Imprisoned former State Sen. Vincent J. Fumo faces a new sentencing hearing after a federal appeals panel ruled Tuesday that the judge who gave him a 55-month term failed to take into account the sweep and severity of his crimes.
In a win for prosecutors, the panel said U.S. District Judge Ronald L. Buckwalter made several errors as he weighed Fumo's misconduct in 2009 and set a punishment far less than the 21 years or more that prosecutors said was warranted.
A key error was calculating the losses to the public from the former Democratic power broker's crimes, the U.S. Court of Appeals for the Third Circuit panel said in a 2-1 ruling. Buckwalter set the figure at about $2.5 million, but the appeals panel said the amount was nearly $4 million.
"The higher the loss amount, the longer the potential jail sentence will be," said Assistant U.S. Attorney John J. Pease, who prosecuted Fumo along with fellow prosecutor Robert A. Zauzmer.
"We're back up in the neighborhood of 20 years," Pease said.

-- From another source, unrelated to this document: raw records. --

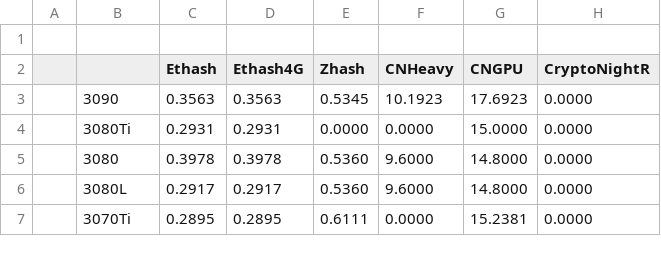
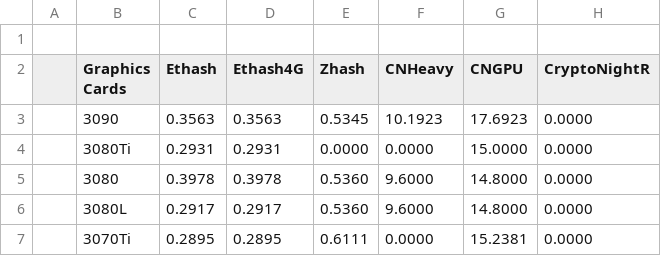
Before and after one commit to TheCryptoMonkey/Mining_Equipment_Effciencies, a CSV file: Mining Equipment Effciency.csv, drawn as a sheet; only a part is shown; the diff names each change by its address in the sheet, - before the commit and + after, or states it on an @@ line.

Commit message:
added the graphics cards column name in line 2

```diff
--- a/Mining Equipment Effciency.csv
+++ b/Mining Equipment Effciency.csv
-B2: (empty)
+B2: Graphics Cards
```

Fumo, 68, is two years into his sentence, which he is serving at a federal prison in Kentucky. He was convicted of 137 counts of fraud, conspiracy, and obstruction of justice in a case that the appellate panel called "one of the largest political scandals in recent state history."
Dennis J. Cogan, Fumo's trial attorney, said a longer sentence was not a foregone conclusion.

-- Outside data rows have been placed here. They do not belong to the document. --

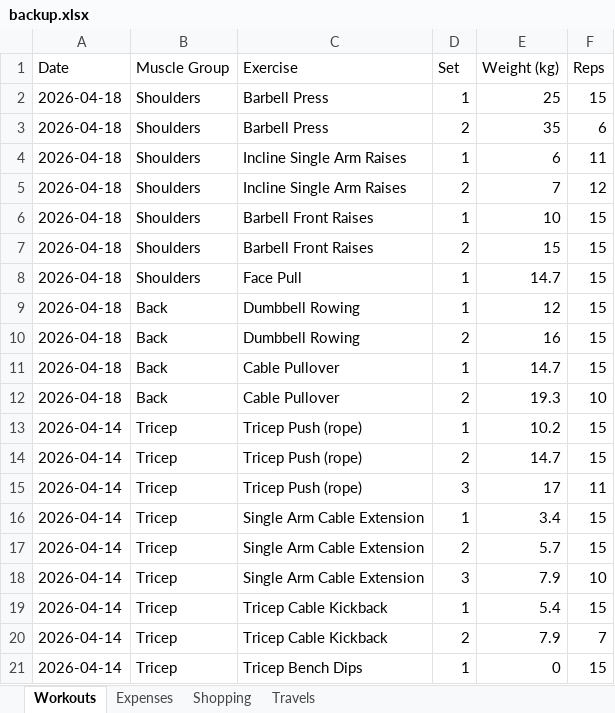
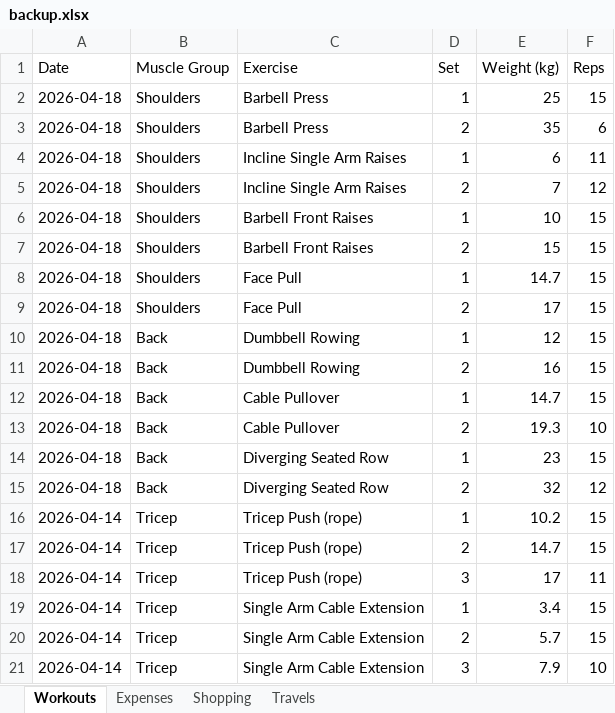
Before and after one commit to itspraveenk/Praveen_Fitness_App, an Excel workbook: data/backup.xlsx, sheet Workouts, drawn as a sheet; only a part is shown; the shorter side is filled out with more unchanged rows; values as stored, in another font and other column widths than the file's, no borders; the diff names each change by its address in the sheet, - before the commit and + after, or states it on an @@ line.

Commit message:
Backup: 2026-04-18T08:36:41.270Z

```diff
--- a/data/backup.xlsx (sheet Workouts)
+++ b/data/backup.xlsx (sheet Workouts)
+row 9: 2026-04-18 | Shoulders | Face Pull | 2 | 17 | 15
+row 14: 2026-04-18 | Back | Diverging Seated Row | 1 | 23 | 15
+row 15: 2026-04-18 | Back | Diverging Seated Row | 2 | 32 | 12
```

"I'm disappointed that they're sending it back," he said, but added: "They don't suggest a higher sentence. They don't suggest for a second that this sentence should be any different."
Rather, Cogan said, "They're sending it back for the judge to correct what they perceive to be procedural errors."

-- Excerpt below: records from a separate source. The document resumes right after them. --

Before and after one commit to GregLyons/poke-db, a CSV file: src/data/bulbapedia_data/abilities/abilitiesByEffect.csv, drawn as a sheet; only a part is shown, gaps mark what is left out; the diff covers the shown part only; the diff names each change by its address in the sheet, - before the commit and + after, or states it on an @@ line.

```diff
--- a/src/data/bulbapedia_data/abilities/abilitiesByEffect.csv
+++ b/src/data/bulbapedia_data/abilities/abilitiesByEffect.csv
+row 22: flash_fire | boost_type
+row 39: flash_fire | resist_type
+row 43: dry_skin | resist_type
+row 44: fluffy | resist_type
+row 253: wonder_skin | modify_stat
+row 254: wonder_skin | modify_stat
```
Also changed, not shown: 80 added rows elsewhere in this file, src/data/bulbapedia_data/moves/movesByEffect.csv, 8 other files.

The panel did affirm Fumo's conviction and that of his codefendant, his former aide Ruth Arnao, whose sentence of a year and a day for fraud, tax evasion, and obstruction was also vacated. She has served that term, but could face additional prison time at resentencing.
In a dissenting opinion, Judge Richard L. Nygaard agreed with his colleagues that the convictions should be upheld, but said he would have let the sentences stand.
For Fumo, the ruling sets the stage for a new sentencing hearing at which prosecutors will push for a longer prison term, and defense lawyers will contend that the initial sentence is sound and should stand.
Buckwalter's sentencing of Fumo sparked widespread criticism. The judge departed from federal sentencing guidelines in calculating how much time Fumo should spend behind bars and gave him credit for his "charitable service and good works."
Under a 2005 U.S. Supreme Court opinion striking down mandatory sentences, Buckwalter had that leeway.
He calculated sentencing guidelines of 121 to 151 months for Fumo, then adjusted downward to 55 months, citing the former senator's "extraordinarily hard" work on behalf of the public.
Prosecutors appealed the sentence as too lenient for a man convicted of defrauding a pair of nonprofit organizations, using taxpayer-paid state Senate employees for personal errands and political work, and staging a cover-up in an effort to thwart an FBI investigation.
While arguing the appeal in May, Zauzmer said that rather than working hard, Fumo spent months away from work, and rather than serving the public, he was "stealing money every day."
In the 62-page opinion overturning Fumo's sentence, Judge Julio M. Fuentes, joined by Judge Leonard I. Garth, said Buckwalter erred when he concluded that Fumo had not used "sophisticated means" to defraud the public.
Under federal sentencing guidelines, carrying out a sophisticated crime merits additional punishment. At Fumo's sentencing, Buckwalter asserted that the former senator's crimes had not been especially clever because reporters had spotlighted them.
The panel also said the judge mistakenly rejected prosecutors' contention that Fumo's sentence should be lengthened because he skimmed funds from a charity, Citizens Alliance, for personal use.
"Evidence of Fumo's intent to divert the funds was overwhelming," Fuentes wrote, adding that Buckwalter's refusal to take this into consideration in sentencing was "an abuse of discretion."
The jury found that Fumo used his Senate staff as personal servants, with one aide working as his housekeeper and another as his driver. It also found that he diverted money from a charity for personal and political use.
After his conviction, his lawyers had sought a new trial, contending that the jury's verdict was tainted because one juror posted messages about the case on Facebook and Twitter and another learned outside of court that Fumo had a past conviction (later overturned) in a corruption case.
Buckwalter had dismissed the juror's social-media postings as "nothing more than harmless ramblings having no prejudicial effect." And he said the other juror's exposure to outside information was not significant enough to warrant a new trial.
The appellate panel agreed on both counts.
Staff writer Craig R. McCoy contributed to this story.